NCATE in 2000.

“This year NCATE is celebrating its 50th anniversary as the premier national accrediting
body for teacher education,” says PSU President Donald P.Wharton,”and we are proud to say
that Plymouth State programs have been accredited for the entire 50 years.”

Patricia Cantor, chair of the Council of Teacher Education at Plymouth State says,”The
NCATE visiting team was struck by how well our candidates and faculty exemplify the qualities
described in our conceptual framework for teacher education: commitment, holism, experience,
collaboration and knowledge. They were particularly impressed by the commitment and enthusiasm
of our candidates, the knowledge and dedication of the faculty and the many exciting collaborative
ventures with which Plymouth State is involved in the wider professional education community
throughout the state and region.”

“NCATE accreditation is widely recognized as a mark of distinction and that is one of the
reasons so many teacher candidates choose to study at Plymouth State University. Graduating from
an NCATE-approved program makes our students more attractive candidates for education positions
all over the United States. They are well poised to become the new leaders in their field,” Cantor
adds. NCATE-accredited schools must meet rigorous standards set by the profession and members of
the public. Teacher candidates must have in-depth knowledge of the subject matter they plan to
teach as well as the skills necessary to convey that knowledge so that students learn. The
institution must have partnerships with schools from preschool through grade 12 that will enable
candidates to develop the skills necessary to help students learn. Candidates must be prepared to
understand and work with diverse student populations, and University faculty must model effective
teaching practices. The University must also demonstrate availability of a variety of resources, including information technology.

NCATE revises its standards every five years to incorporate best practices and research
in order to ensure that the standards reflect a consensus about what is important in teacher preparation
today.

NCATE currently accredits 575 institutions, which produce two thirds of the nation’s new teacher
graduates each year.

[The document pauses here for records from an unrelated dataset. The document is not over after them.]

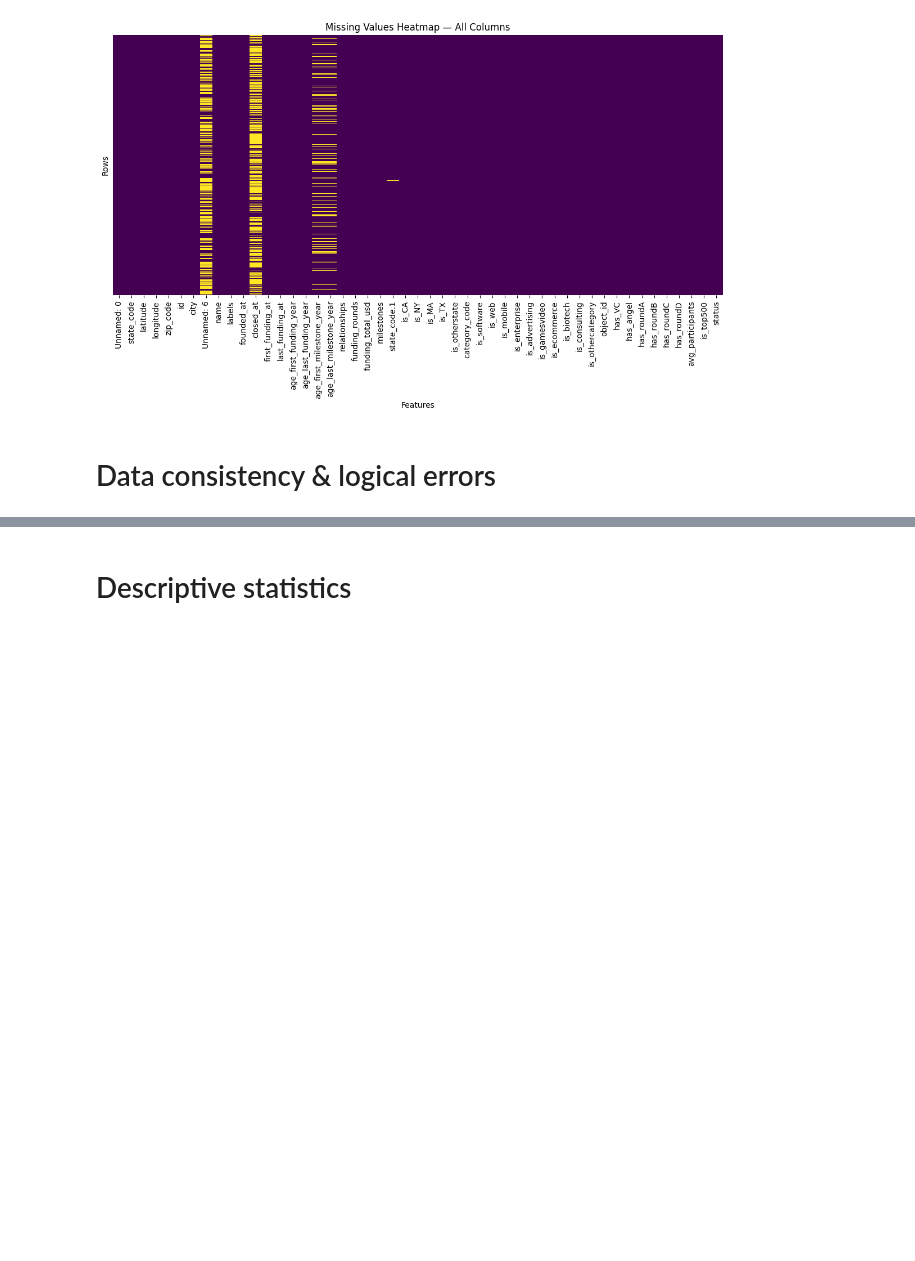
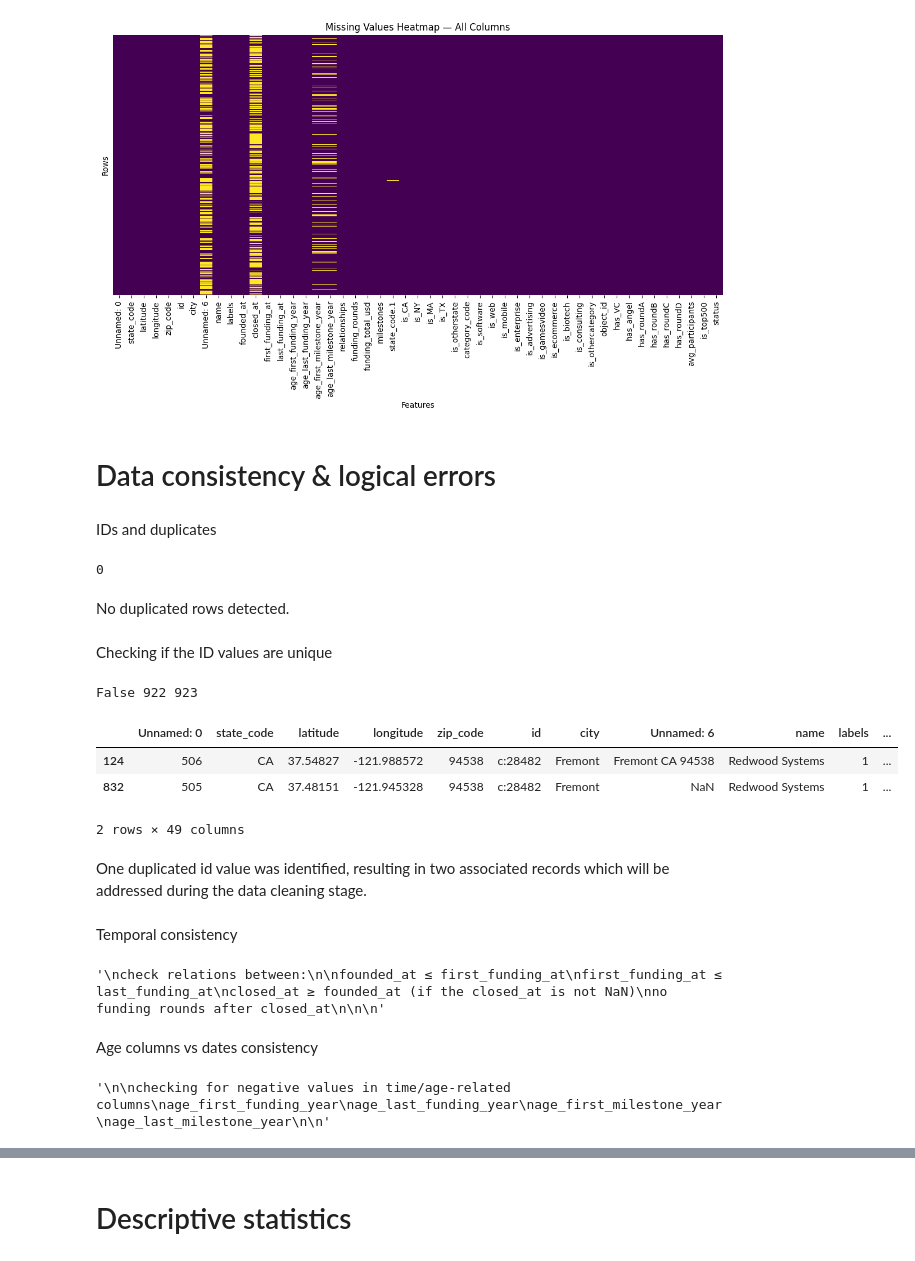
Before and after one commit to liladqa/riskvector, a Jupyter notebook: 01_EDA_on_raw_data.ipynb, the cells around one changed output, grey strips where cells are left out. Drawn from its saved outputs; the diff is of its cells as text; code cells hidden in the pictures; blank space fills up the shorter version.

Commit message:
added things to check

```diff
--- a/01_EDA_on_raw_data.ipynb
+++ b/01_EDA_on_raw_data.ipynb
@@ -216,0 +215,63 @@ plt.show()
+# %% [markdown]
+
+
+IDs and duplicates
+# %%
+#check for duplicates
+import numpy as np
+duplicates = startups.duplicated(keep=False).sum()
+print(duplicates)
+# %% [output]
+0
+# %% [markdown]
+No duplicated rows detected.
+# %% [markdown]
+Checking if the ID values are unique
+# %%
+#id check - each id should be unique
+unique_ids = startups["id"].is_unique
+
+no_unique = startups["id"].nunique()
+no_ids = startups["id"].count()
+
+print(unique_ids, no_unique, no_ids)
+# %% [output]
+False 922 923
+# %%
+startups[startups["id"].duplicated(keep=False)].sort_values("id")
+# %% [output]
+|  | Unnamed: 0 | state_code | latitude | longitude | zip_code | id | city | Unnamed: 6 | name | labels | ... |
+| 124 | 506 | CA | 37.54827 | -121.988572 | 94538 | c:28482 | Fremont | Fremont CA 94538 | Redwood Systems | 1 | ... |
+| 832 | 505 | CA | 37.48151 | -121.945328 | 94538 | c:28482 | Fremont | NaN | Redwood Systems | 1 | ... |
+2 rows × 49 columns
+# %% [markdown]
+One duplicated id value was identified, resulting in two associated records which will be addressed during the data cleaning stage.
+# %% [markdown]
+Temporal consistency
+# %%
+"""
+check relations between:
+
+founded_at ≤ first_funding_at
+first_funding_at ≤ last_funding_at
+closed_at ≥ founded_at (if the closed_at is not NaN)
+no funding rounds after closed_at
+
+
+"""
+# %% [output]
+'\ncheck relations between:\n\nfounded_at ≤ first_funding_at\nfirst_funding_at ≤ last_funding_at\nclosed_at ≥ founded_at (if the closed_at is not NaN)\nno funding rounds after closed_at\n\n\n'
+# %% [markdown]
+Age columns vs dates consistency
+# %%
+"""
+
+checking for negative values in time/age-related columns
+age_first_funding_year
+age_last_funding_year
+age_first_milestone_year
+age_last_milestone_year
+
+"""
+# %% [output]
+'\n\nchecking for negative values in time/age-related columns\nage_first_funding_year\nage_last_funding_year\nage_first_milestone_year\nage_last_milestone_year\n\n'
```
Also changed, not shown: parts of 12 cells of this notebook.
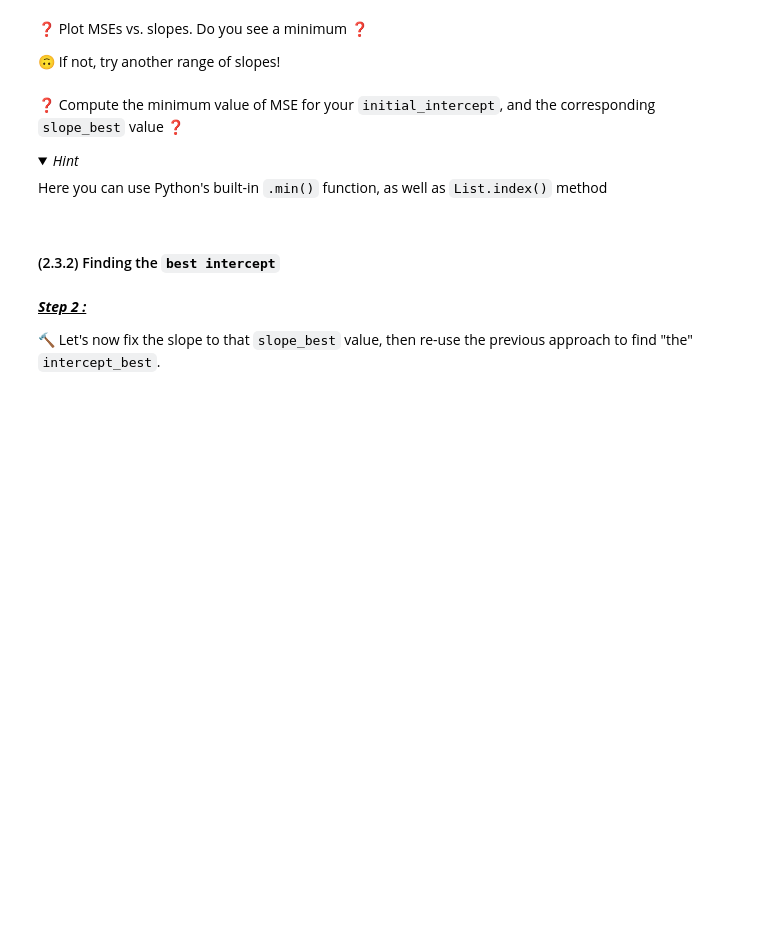
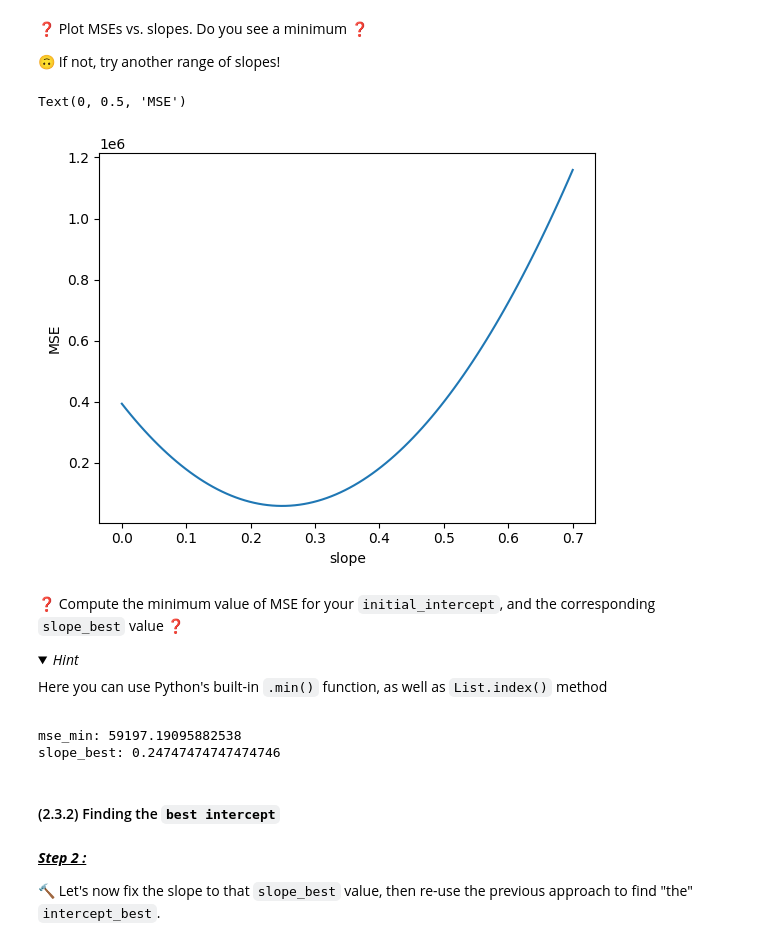
Before and after one commit to sathustra/data-real-estate-advanced-estimator, a Jupyter notebook: 02-real_estate_advanced_estimator.ipynb, the cells around one changed output. Cells and saved outputs as stored; diff of their text form; code cells hidden in the pictures; folded sections open; blank space fills up the shorter version.

```diff
--- a/02-real_estate_advanced_estimator.ipynb
+++ b/02-real_estate_advanced_estimator.ipynb
@@ -216,7 +243,8 @@ def squared_errors(slope, intercept, surfaces, prices):
 # %%
 def mse(slope, intercept, surfaces, prices):
     '''TO DO: Return the mean of the array contained in squared_errors as a float.'''
-    pass  # YOUR CODE HERE
+    errors = squared_errors(slope, intercept, surfaces, prices)
+    return np.mean(errors)
 # %% [markdown]
 👉 In section _(2.1) Visual approach_, you visually tried to estimate the "best line", which consists in finding the best pair `(slope, intercept)`.
 
@@ -238,5 +268,8 @@ def mse(slope, intercept, surfaces, prices):
 Start by fixing an  `initial_intercept` with your best estimate, then find a slope which approximately minimizes the function  `mse=f(slope)`
 # %%
 # Define an initial_intercept, for instance, we may suppose there is always a small transaction fee even for very small flats?
+initial_intercept = 30
 # %%
 # Create a range of 100 slopes which contains what you believe is the optimal slope (hint: np.linspace())
+slope_range = np.linspace(0,0.7,100)
+slope_range
@@ -243,5 +297,6 @@ Start by fixing an  `initial_intercept` with your best estimate, then find a slo
 # %%
 # Create the list of MSEs for each slope value
+mses = list(map(lambda x: mse(x, initial_intercept, flats.surface, flats.price), slope_range))
 # %% [markdown]
 ❓ Plot MSEs vs. slopes. Do you see a minimum ❓
 
@@ -251,3 +304,10 @@ Start by fixing an  `initial_intercept` with your best estimate, then find a slo
+# %%
+plt.plot(slope_range, mses)
+plt.xlabel("slope")
+plt.ylabel("MSE")
+# %% [output]
+Text(0, 0.5, 'MSE')
+[figure, added]
 # %% [markdown]
 ❓ Compute the minimum value of MSE for your `initial_intercept`, and the corresponding `slope_best` value ❓
 <br>
@@ -262,3 +320,11 @@ Here you can use Python's built-in `.min()` function, as well as `List.index()`
+# %%
+mse_min = min(mses)
+slope_best = slope_range[mses.index(mse_min)]
+print('mse_min:', mse_min)
+print('slope_best:', slope_best)
+# %% [output]
+mse_min: 59197.19095882538
+slope_best: 0.24747474747474746
 # %% [markdown]
 #### (2.3.2) Finding the `best intercept`
 # %% [markdown]
```
Also changed, not shown: parts of 24 cells of this notebook.
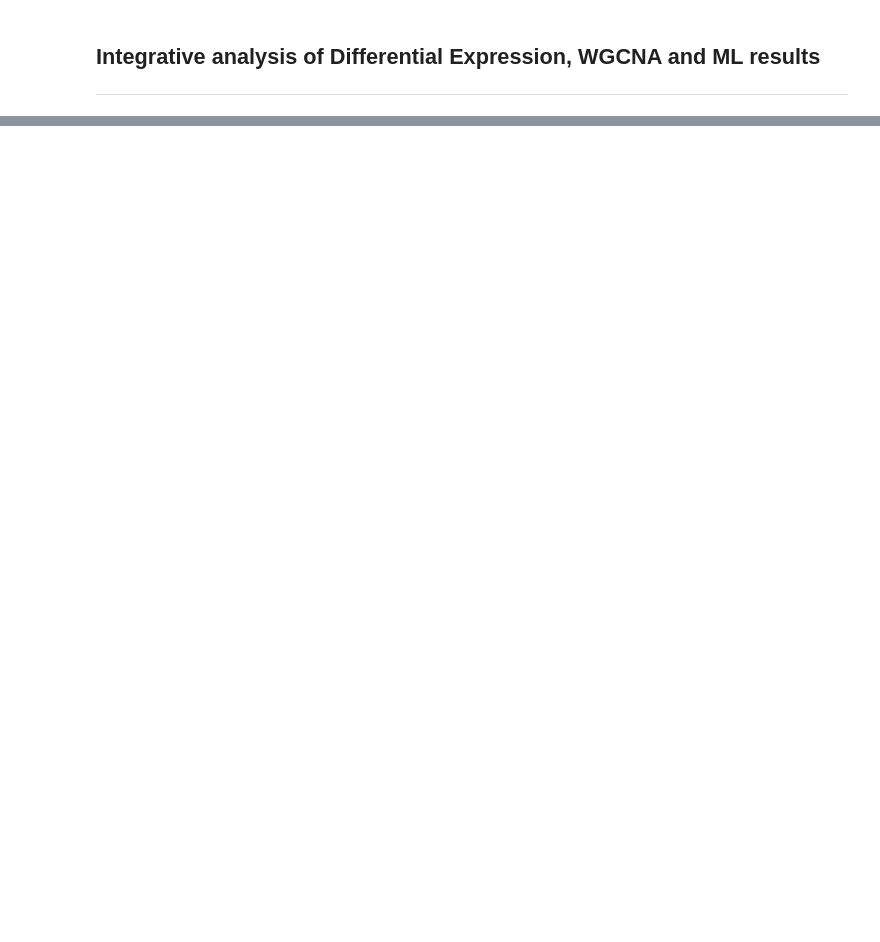
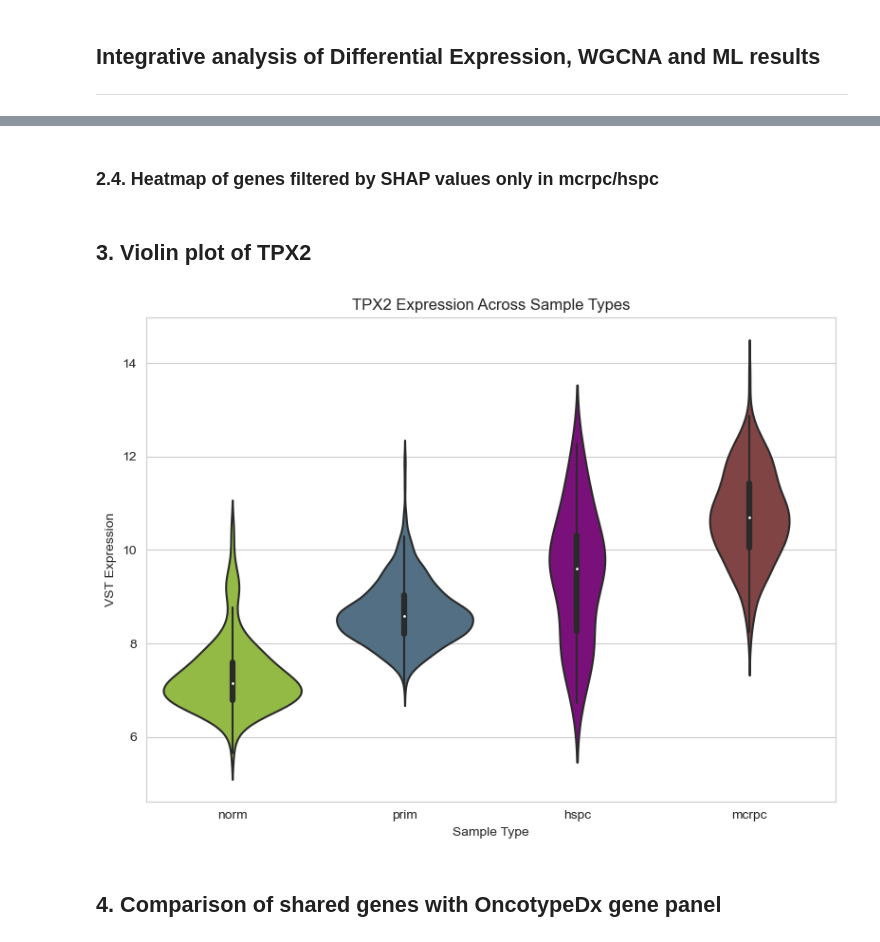
Before and after one commit to CarlosUziel/pca_wgcna_ml, a Jupyter notebook: notebooks/contrasts_intersecting_genes.ipynb, the cells around one changed output, grey strips where cells are left out. Cells and saved outputs as stored; diff of their text form; code cells hidden in the pictures; blank space fills up the shorter version.

Commit message:
Redo integrative analysis figures.

```diff
--- a/notebooks/contrasts_intersecting_genes.ipynb
+++ b/notebooks/contrasts_intersecting_genes.ipynb
@@ -27,3 +35,21 @@ org_db = OrgDB("Homo sapiens")
+# %%
+ANNOT_DF = pd.read_csv(ROOT_PATH / "data" / "samples_annotation.csv", index_col=0)
+
+VST_DF = pd.read_csv(
+    ROOT_PATH / "deseq2" / "sample_type_hspc+mcrpc+norm+prim__vst.csv", index_col=0
+)
+VST_DF.index = map_gene_id(VST_DF.index, org_db, "ENSEMBL", "SYMBOL")
+VST_DF = VST_DF.loc[~VST_DF.index.str.contains("/", na=False)]
+VST_DF = VST_DF.loc[VST_DF.index.dropna().drop_duplicates(keep=False)]
+
+CONTRASTS_LEVELS_COLORS = {
+    "mcrpc": "#8B3A3A",
+    "prim": "#4A708B",
+    "hspc": "#8B008B",
+    "norm": "#9ACD32",
+}
+
+CONTRASTS_LEVELS_ORDER = ["norm", "prim", "hspc", "mcrpc"]
 # %% [markdown]
 ## Integrative analysis of Differential Expression, WGCNA and ML results
 
@@ -228,0 +283,2 @@ print(
+# %% [markdown]
+### 2.4. Heatmap of genes filtered by SHAP values only in mcrpc/hspc
@@ -228,0 +325,42 @@ print(
+# %% [markdown]
+## 3. Violin plot of TPX2
+# %%
+import seaborn as sns
+import matplotlib.pyplot as plt
+
+# Get TPX2 expression data
+tpx2_vst = VST_DF.loc["TPX2"]
+
+# Create a DataFrame for plotting
+plot_df = pd.DataFrame(
+    {
+        "VST Expression": tpx2_vst,
+        "Sample Type": ANNOT_DF.loc[tpx2_vst.index, "sample_type"],
+    }
+)
+
+# Set style and figure size
+plt.figure(figsize=(8, 6))
+sns.set_style("whitegrid")
+
+# Create violin plot
+sns.violinplot(
+    data=plot_df,
+    x="Sample Type",
+    y="VST Expression",
+    order=CONTRASTS_LEVELS_ORDER,  # Use predefined order: norm -> prim -> hspc -> mcrpc
+    palette=CONTRASTS_LEVELS_COLORS,  # Use predefined colors for sample types
+)
+
+# Customize plot
+plt.title("TPX2 Expression Across Sample Types")
+plt.xticks()
+plt.tight_layout()
+
+# Save plot
+plt.savefig(FIGURES_PATH / "tpx2_expression_violin.pdf")
+plt.show()
+# %% [output]
+[figure, added]
+# %% [markdown]
+## 4. Comparison of shared genes with OncotypeDx gene panel
```
Also changed, not shown: parts of 58 cells of this notebook.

The U.S. Department of Education and the Council for Higher Education Accreditation
recognize NCATE as an accrediting body for schools, colleges and the department of education.